Nevertheless, I was mildly entertained there's a drought.' by the Observer's second front-page spy story — its splash, in fact — which con- cerned Sir Stuart Hampshire, until recently Warden of Wadham College, Oxford. He had been employed by Sir Harold Wilson, that old spy-story fancier, to investigate the top-secret GCHQ network at Cheltenham, while himself under scrutiny as an alleged Russian spy. Or so the Observer says. I had always thought of old Hampshire as just a run-of-the-mill identikit left-wing don, who had flourished in academia in the way such fellows do. The idea of him being involved in great and murky events was an eye- opener. According to the Observer, 'Sir Stuart was eventually completely cleared'. All the old names cropped up again – Guy Burgess, Anthony Blunt, Goronwy Rees in the latest addition to an upper-middle- class saga which has become as familiar as Coronation Street, and almost as reassur- ing. Hampshire told an Observer reporter that he had interpreted Burgess's attempt to recruit him as a Russian spy as simply 'a plea to take a more Marxist line in literary criticism'. A very natural error.
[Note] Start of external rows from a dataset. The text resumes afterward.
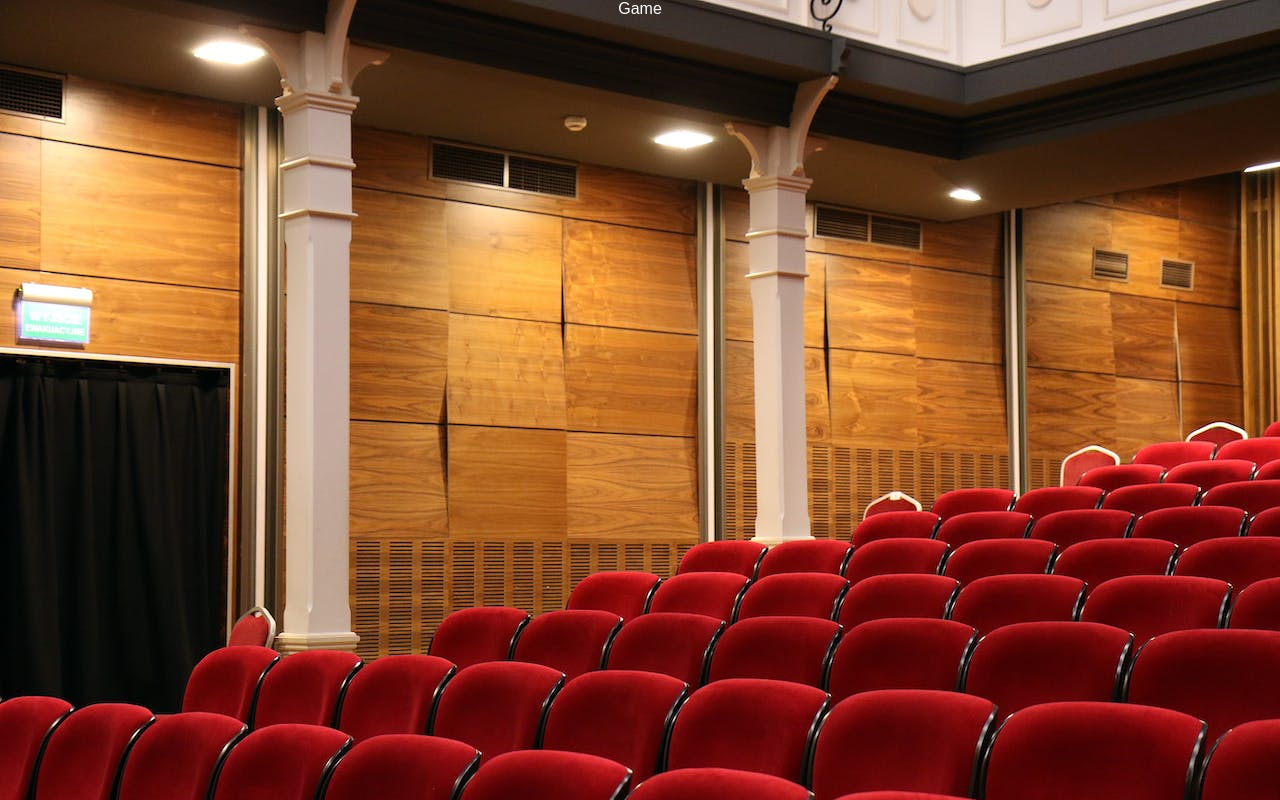
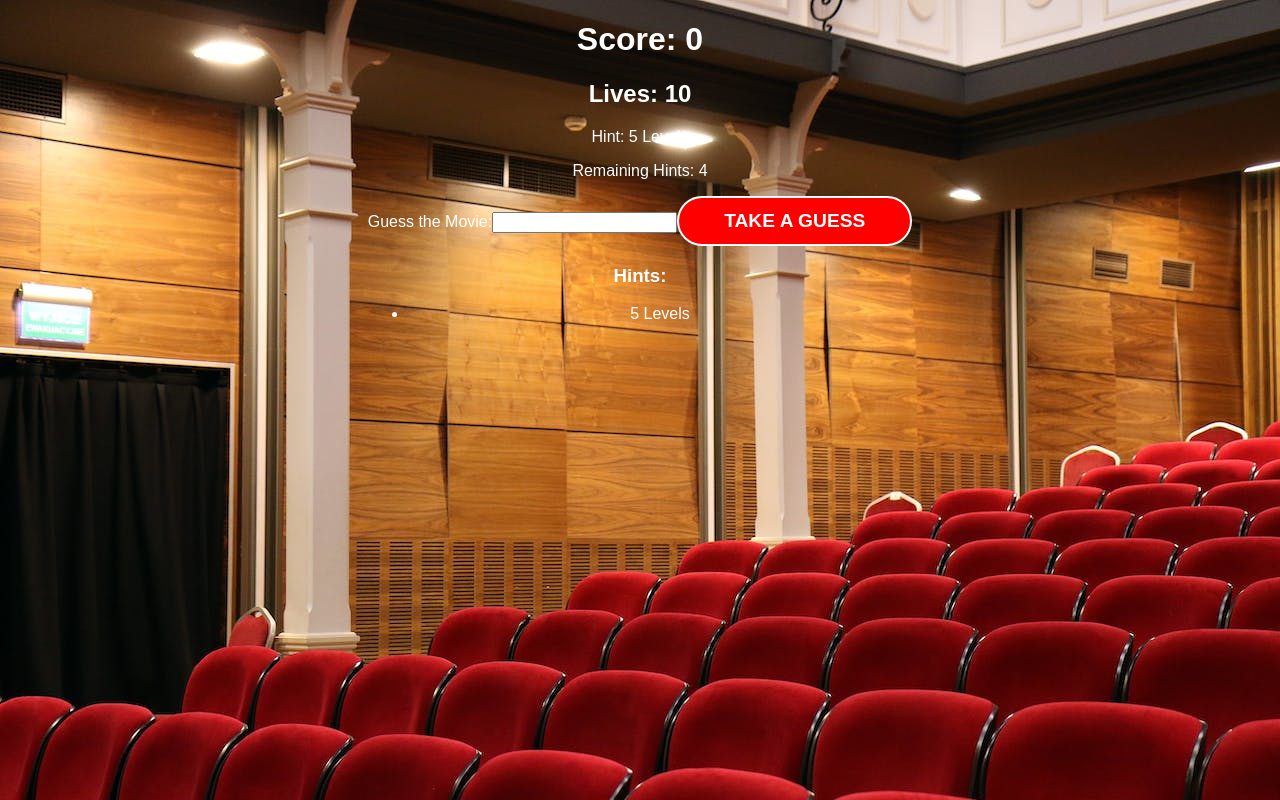
Before and after one commit to flaviare1s/nome-do-filme, a React (Vite) app: page / in a window 1280 px wide. Both pictures are taken after a click on the button "LET'S START". Built offline with nearby package versions, Linux system fonts and the light colour scheme.

Commit message:
Desenvolvendo o código do game

```diff
--- a/src/components/Game.jsx
+++ b/src/components/Game.jsx
@@ -1,7 +1,168 @@
 import './Game.css'
 
-export const Game = ({moviesData}) => {
-  return (
-    <div>Game</div>
-  )
-}
+import React from 'react'
+
+import { useState, useEffect } from 'react'
+
+import { GameOver } from './GameOver'; // Importe o componente GameOver
+
+export function Game({ moviesData }) {
+    const [currentMovieIndex, setCurrentMovieIndex] = useState(0)
+    const [currentHintIndex, setCurrentHintIndex] = useState(0)
+    const [score, setScore] = useState(0)
+    const [lives, setLives] = useState(10)
+    const [guess, setGuess] = useState('')
+    const [congratulationsMessage, setCongratulationsMessage] = useState('')
+    const [lossMessage, setLossMessage] = useState('')
+    const [showOptions, setShowOptions] = useState(false)
+    const [hasGuessed, setHasGuessed] = useState(false)
+    const [showGuessBox, setShowGuessBox] = useState(true)
+
+    const currentMovie = moviesData[currentMovieIndex]
+    const totalHints = currentMovie.hints.length;
+    const remainingHints = totalHints - currentHintIndex - 1
+
+    const handleGuess = (userGuess) => {
+        console.log('Handling guess:', userGuess)
+      if (!hasGuessed) {
+        if (!userGuess.trim()) {
+
+          alert('Please make a guess!')
+          return
+        }
+
+        if (userGuess.toLowerCase() === currentMovie.title.toLowerCase()) {
+          const pointsEarned = 500 - currentHintIndex * 100
+          setScore(score + pointsEarned)
+
+          if (currentMovieIndex < moviesData.length - 1) {
+            setCurrentMovieIndex(currentMovieIndex + 1)
+            setCurrentHintIndex(0)
+            setHasGuessed(false)
+            console.log('ShowGuessBox should be true here')
+            setShowGuessBox(true)
+            setCongratulationsMessage('Congratulations! You got the movie right!')
+          } else {
+            setCongratulationsMessage('You have completed the game!')
+          }
+        } else {
+          setLives(lives - 1)
+
+          if (lives === 1) {
+            setLossMessage('You lost all your lives!')
+            setShowOptions(true)
+          } else {
+            setLossMessage('You lost a life!')
+            setShowOptions(true)
+          }
+        }
+
+
+        setGuess('')
+        setHasGuessed(true)
+        setShowGuessBox(false)
+      }
+    }
+
+    const handleOptionClick = (option) => {
+        console.log('Option clicked:', option)
+
+      setShowOptions(false)
+
+      if (option === 'retry') {
+        setShowGuessBox(true)
+        setCurrentHintIndex(currentHintIndex + 1)
+        setHasGuessed(false)
+      } else if (option === 'changeMovie') {
+        setCurrentMovieIndex(currentMovieIndex + 1)
+
+
+        if (currentMovieIndex + 1 < moviesData.length) {
+          setShowGuessBox(true)
+          setCurrentHintIndex(0)
+          setHasGuessed(false)
+        } else {
+          setCongratulationsMessage('Você concluiu o jogo!')
+          setShowOptions(true)
+        }
+      }
+    };
+
+    const handleRestart = () => {
+      setCurrentMovieIndex(0)
+      setCurrentHintIndex(0)
+      setScore(0)
+      setLives(10)
+      setGuess('')
+      setCongratulationsMessage('')
+      setLossMessage('')
+      setShowOptions(false)
+      setHasGuessed(false)
+      setShowGuessBox(true)
+    };
+
+    const handleGuessChange = (event) => {
+      setGuess(event.target.value)
+    }
+
+    const handleGuessSubmit = (event) => {
+      event.preventDefault()
+      handleGuess(guess)
+    }
+
+    useEffect(() => {
+        console.log('Effect triggered. Lives:', lives)
+
+      if (lives === 0 && !congratulationsMessage) {
+        setLossMessage('Game Over!')
+        setShowOptions(true)
+      }
+    }, [lives, congratulationsMessage])
+
+    return (
+      <div>
+        {lives > 0 ? (
+          <>
+            <h1>Score: {score}</h1>
+            <h2>Lives: {lives}</h2>
+            <p>Hint: {currentMovie.hints[currentHintIndex]}</p>
+            <p>Remaining Hints: {remainingHints}</p>
+
+            {congratulationsMessage && <p>{congratulationsMessage}</p>}
+            {lossMessage && <p>{lossMessage}</p>}
+
+            {showGuessBox && !showOptions && (
+              <form onSubmit={handleGuessSubmit}>
+                <label>
+                  Guess the Movie:
+                  <input type="text" value={guess} onChange={handleGuessChange} />
+                </label>
+                <button type="submit">
+                  Take a guess
+                </button>
+              </form>
+            )}
+
+            {showOptions && (
+              <div>
+                <p>Do you want another tip or do you want to change movie?</p>
+                <button onClick={() => handleOptionClick('retry')}>Keep trying</button>
+                <button onClick={() => handleOptionClick('changeMovie')}>Change movie</button>
+              </div>
+            )}
+
+            <div>
+              <h3>Hints:</h3>
+              <ul>
+                {currentMovie.hints.slice(0, currentHintIndex + 1).map((hint, index) => (
+                  <li key={index}>{hint}</li>
+                ))}
+              </ul>
+            </div>
+          </>
+        ) : (
+          <GameOver onRestart={handleRestart} />
+        )}
+      </div>
+    )
+  }
--- a/src/components/GameOver.jsx
+++ b/src/components/GameOver.jsx
@@ -1,7 +1,13 @@
+import React from 'react'
+
 import './GameOver.css'
 
-export const GameOver = () => {
+export function GameOver({ onRestart }) {
   return (
-    <div>GameOver</div>
-  )
+    <div>
+      <h1>Game Over!</h1>
+      <p>Você perdeu todas as vidas.</p>
+      <button onClick={onRestart}>Reiniciar</button>
+    </div>
+  );
 }
```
Fleet Street has also been intensely interested in a new kind of under-cover agent – a sort of Scarlet Pimpernel, in fact – who has emerged to organise miners' resistance against the Scargill tyranny. 'My Week with Silver Birch' was the Mail on Sunday front-page splash, giving Christ- opher Leake's 'exclusive story on a crusade to end pit strike'. Leake reported that, while he and 'Silver Birch' toured the country, the resistance leader 'was never safer from the bully-boys than when he was among his own kind – members of the Miners' Union'. Silver Birch's only conces- sion to security was carrying 'a hefty brass-topped walking stick with a spiked end', but Leake felt nonetheless that 'we were not in Britain, but in some country occupied by a foreign power as we moved from place to place using pseudonyms'.

Sounds like Poland? It's been a rather feeble debating point on the Left to com- pare Scargill's NUM with Solidarity. The Sunday Mirror, in the neatest bit of jour- nalism of the week, shot this down by getting an interview with Lech Walesa on the miners' strike ('Why Scargill is Wrong – by Lech'). He condemned violence and excessive demands: 'The workers should demand the maximum but not at the risk of bankrupting the employer', and he had this warning to Scargill: 'It is forbidden that ambition take precedence over logic. Trade union activists should lock away their ambitions.' As for Thatcher, 'With such a wise and brave woman, Britain will find a solution to the strike'. The Sunday People capped this with another Iron Cur- tain story, about one Peter Chappell, a Manchester United fan, who spent seven months in a Bulgarian jail for theft. It was not 'the brutal hosepipe beating or being kicked by sadistic guards' which 'drove him to breaking point', but a 'constant barrage of propaganda tapes' praising Scargill as 'a Socialist hero'. That was 'the final bloody straw'.